British-based bank HSBC's profits fell by an expected 28% in the first half of 2008 as losses associated with the US mortgage crisis kept swelling.
LONDON - Europe's biggest bank HSBC Holdings said its first-half profit fell 28 percent, in line with analysts' forecasts, as a $14 billion hit on bad debts on US home loans and asset writedowns countered strong Asian growth.
HSBC said pretax profit in the six months to the end of June were $10.2 billion, down from $14.2 billion a year before. The average forecast in a Reuters poll of seven analysts was $10.1 billion.
By 0905 GMT HSBC's London-listed shares were down around 1 percent at 829 pence.
The bank said the outlook for economies was "highly challenging" after deteriorating progressively in the first half.
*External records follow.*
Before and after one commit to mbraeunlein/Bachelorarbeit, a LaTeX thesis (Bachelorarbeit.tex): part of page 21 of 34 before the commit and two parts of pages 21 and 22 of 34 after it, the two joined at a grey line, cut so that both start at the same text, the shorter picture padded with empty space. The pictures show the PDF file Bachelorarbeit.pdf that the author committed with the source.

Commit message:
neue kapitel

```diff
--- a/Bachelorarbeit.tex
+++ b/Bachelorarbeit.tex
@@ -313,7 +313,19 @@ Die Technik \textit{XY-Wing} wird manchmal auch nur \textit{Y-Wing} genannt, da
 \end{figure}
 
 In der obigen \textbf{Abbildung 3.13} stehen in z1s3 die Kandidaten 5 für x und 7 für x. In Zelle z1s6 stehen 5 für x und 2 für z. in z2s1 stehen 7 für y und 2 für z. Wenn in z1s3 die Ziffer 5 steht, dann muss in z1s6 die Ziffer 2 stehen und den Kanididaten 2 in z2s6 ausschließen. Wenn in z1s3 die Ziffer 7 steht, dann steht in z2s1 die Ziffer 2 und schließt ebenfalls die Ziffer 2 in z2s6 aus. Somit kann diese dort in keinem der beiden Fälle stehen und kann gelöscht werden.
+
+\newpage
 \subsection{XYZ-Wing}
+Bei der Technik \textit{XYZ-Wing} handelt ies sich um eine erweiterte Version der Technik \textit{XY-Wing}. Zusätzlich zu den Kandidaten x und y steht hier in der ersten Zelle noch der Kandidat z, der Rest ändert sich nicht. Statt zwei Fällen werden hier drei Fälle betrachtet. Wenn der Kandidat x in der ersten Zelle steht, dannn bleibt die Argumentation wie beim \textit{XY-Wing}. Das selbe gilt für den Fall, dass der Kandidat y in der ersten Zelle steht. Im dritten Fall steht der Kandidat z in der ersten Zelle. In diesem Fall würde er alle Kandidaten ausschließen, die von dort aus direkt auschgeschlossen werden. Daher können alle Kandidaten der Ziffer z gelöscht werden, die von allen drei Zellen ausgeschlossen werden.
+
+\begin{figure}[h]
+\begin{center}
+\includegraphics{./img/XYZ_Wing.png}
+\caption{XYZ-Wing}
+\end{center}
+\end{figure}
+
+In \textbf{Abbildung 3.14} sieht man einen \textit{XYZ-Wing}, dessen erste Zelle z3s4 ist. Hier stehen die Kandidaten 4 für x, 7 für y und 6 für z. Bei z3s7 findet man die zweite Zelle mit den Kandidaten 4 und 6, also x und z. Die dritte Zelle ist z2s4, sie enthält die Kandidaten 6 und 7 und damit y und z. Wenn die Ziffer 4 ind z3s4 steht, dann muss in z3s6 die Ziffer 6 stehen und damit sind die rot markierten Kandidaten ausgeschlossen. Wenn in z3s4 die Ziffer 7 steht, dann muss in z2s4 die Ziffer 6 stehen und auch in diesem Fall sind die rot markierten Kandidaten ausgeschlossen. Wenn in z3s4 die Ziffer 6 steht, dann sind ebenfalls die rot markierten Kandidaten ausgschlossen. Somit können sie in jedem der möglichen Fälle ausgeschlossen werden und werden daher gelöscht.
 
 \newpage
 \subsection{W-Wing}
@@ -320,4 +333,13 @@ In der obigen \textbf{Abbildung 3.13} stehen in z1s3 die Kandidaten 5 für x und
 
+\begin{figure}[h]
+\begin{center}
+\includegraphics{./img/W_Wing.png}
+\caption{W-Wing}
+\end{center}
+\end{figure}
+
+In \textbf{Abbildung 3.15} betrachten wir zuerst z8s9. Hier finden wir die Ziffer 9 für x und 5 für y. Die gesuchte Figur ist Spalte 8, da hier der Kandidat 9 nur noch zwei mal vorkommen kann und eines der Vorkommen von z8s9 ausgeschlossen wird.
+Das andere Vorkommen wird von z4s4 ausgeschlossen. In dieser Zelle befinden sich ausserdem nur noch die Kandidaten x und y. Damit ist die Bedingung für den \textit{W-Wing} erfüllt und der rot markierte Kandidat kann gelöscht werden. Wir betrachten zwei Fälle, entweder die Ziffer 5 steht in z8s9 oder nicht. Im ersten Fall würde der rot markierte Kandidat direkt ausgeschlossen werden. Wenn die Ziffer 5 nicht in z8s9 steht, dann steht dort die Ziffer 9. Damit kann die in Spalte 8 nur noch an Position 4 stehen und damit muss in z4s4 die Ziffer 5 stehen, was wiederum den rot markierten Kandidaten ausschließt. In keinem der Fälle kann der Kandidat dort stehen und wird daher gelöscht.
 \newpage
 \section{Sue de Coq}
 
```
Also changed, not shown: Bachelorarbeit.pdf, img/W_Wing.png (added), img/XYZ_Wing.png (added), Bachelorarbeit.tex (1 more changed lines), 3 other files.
It predicted growth in emerging markets would hold up "reasonably well, albeit with less momentum than in the recent past".
"Ultimately the real economy will recover from this crisis, although it may get worse before it gets better," HSBC Chairman Stephen Green said in a statement.
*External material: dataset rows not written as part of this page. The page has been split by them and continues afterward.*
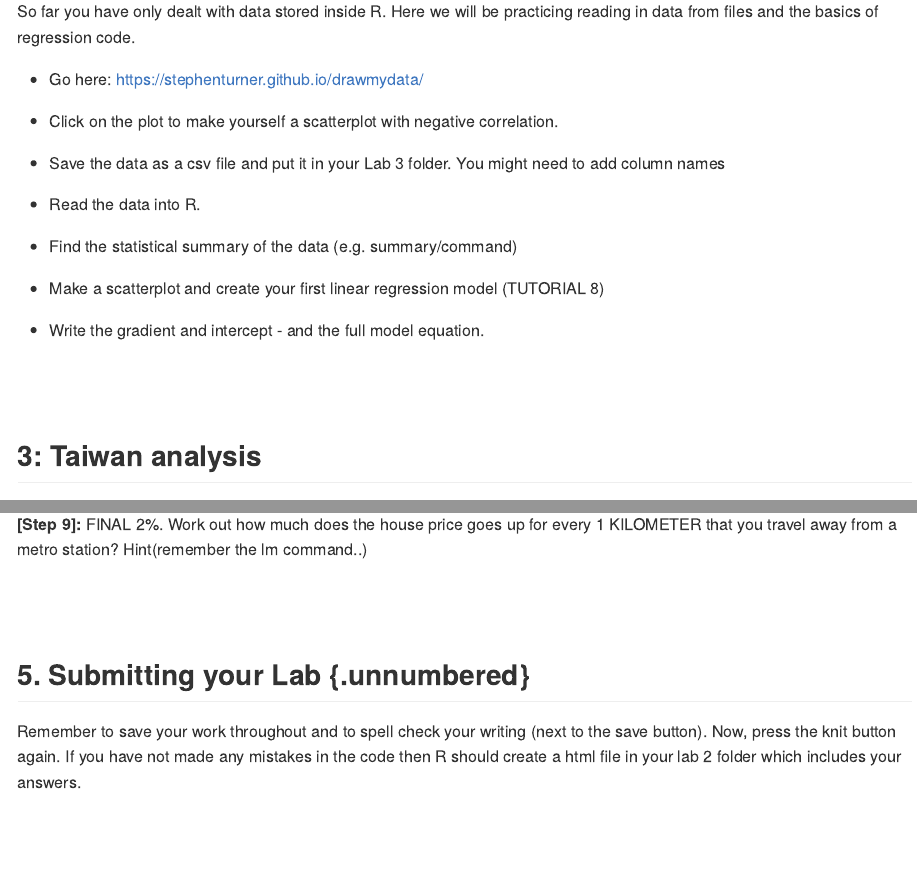
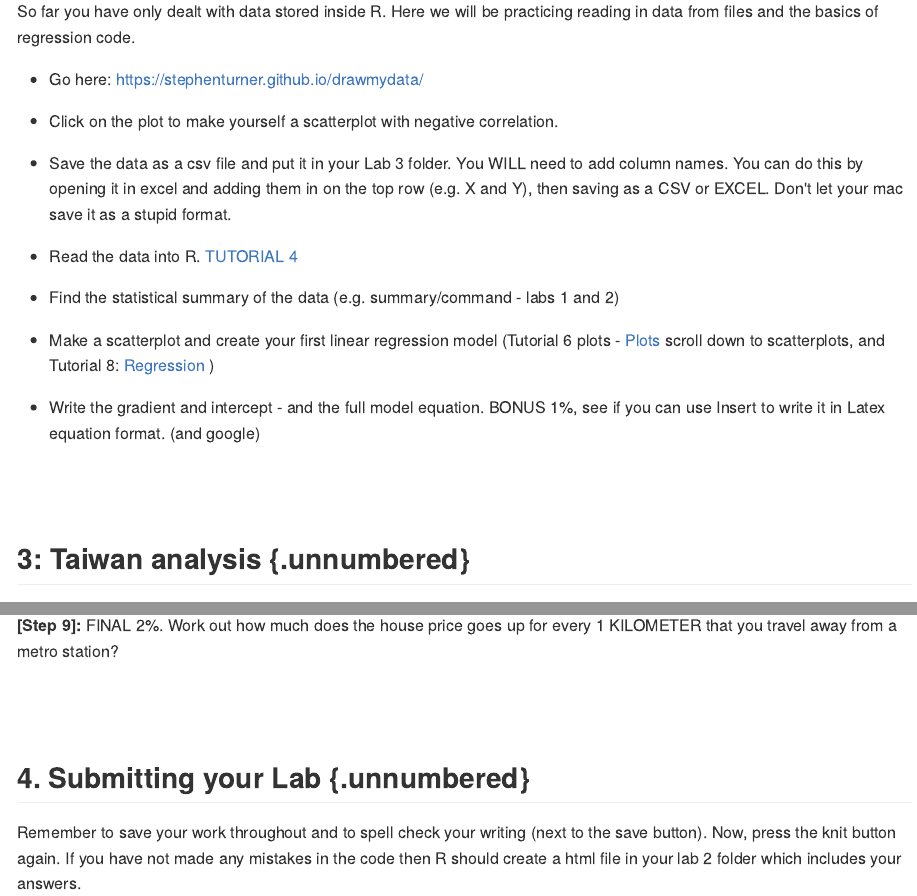
Before and after one commit to psu-spatial/Stat462-2024, an R Markdown document (in_02-Lab3.Rmd): the page in a window 1100 px wide, from 1900 px down, and a second part further down, joined at a grey line. The pictures show the output file docs/in_02-Lab3.md that the author committed with the source, drawn offline in the style of GitHub.

Commit message:
lab 3 updates

```diff
--- a/in_02-Lab3.Rmd
+++ b/in_02-Lab3.Rmd
@@ -93,20 +93,20 @@ So far you have only dealt with data stored inside R. Here we will be practicing
 
  - Click on the plot to make yourself a scatterplot with negative correlation.
 
- - Save the data as a csv file and put it in your Lab 3 folder. You might need to add column names
+ - Save the data as a csv file and put it in your Lab 3 folder. You WILL need to add column names. You can do this by opening it in excel and adding them in on the top row (e.g. X and Y), then saving as a CSV or EXCEL. Don't let your mac save it as a stupid format.
 
- - Read the data into R.
+ - Read the data into R.  [TUTORIAL 4](#T4_ReadingData)
 
- - Find the statistical summary of the data  (e.g. summary/command)
+ - Find the statistical summary of the data  (e.g. summary/command - labs 1 and 2)
 
- - Make a scatterplot and create your first linear regression model (TUTORIAL 8)
+ - Make a scatterplot and create your first linear regression model (Tutorial 6 plots - [Plots](#T6_plots) scroll down to scatterplots, and Tutorial 8: [Regression](#T8_regression) )
 
-  - Write the gradient and intercept - and the full model equation.
+  - Write the gradient and intercept - and the full model equation. BONUS 1%, see if you can use Insert to write it in Latex equation format. (and google)
 
 
 <br><br>
 
-## 3: Taiwan analysis
+## 3: Taiwan analysis {.unnumbered}
 
 Next month, your friend is moving to Sindian Dist., in New Taipei City, Taiwan. They want to buy a house and have asked you to figure out what most impacts house price.
 
@@ -220,12 +220,12 @@ ggplotly(p)
 
  <br>
 
-**[Step 9]:** FINAL 2%.  Work out how much does the house price goes up for every 1 KILOMETER that you travel away from a metro station? Hint(remember the lm command..)
+**[Step 9]:** FINAL 2%.  Work out how much does the house price goes up for every 1 KILOMETER that you travel away from a metro station?
 
 
 <br><br>
 
-## 5. Submitting your Lab {.unnumbered}
+## 4. Submitting your Lab {.unnumbered}
 
 Remember to save your work throughout and to spell check your writing (next to the save button). Now, press the knit button again. If you have not made any mistakes in the code then R should create a html file in your lab 2 folder which includes your answers.
 
```
Also changed, not shown: in_04-Tutorial6_Plots.Rmd (+1 -1 lines), docs/in_02-Lab3.md, docs/in_04-Tutorial6_Plots.md, docs/reference-keys.txt, docs/search.json, 34 other files.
The bank's impairment charge was $10.1 billion for the six months, up 58 percent from a year ago, mainly due to losses from its book of US mortgages.
Its investment bank also wrote down $3.9 billion on its exposure to credit trading, monolines and leverage acquisition financing loans. Profits in Global Banking and Markets fell 35 percent from a year before to $2.7 billion.
Date created : 2008-08-04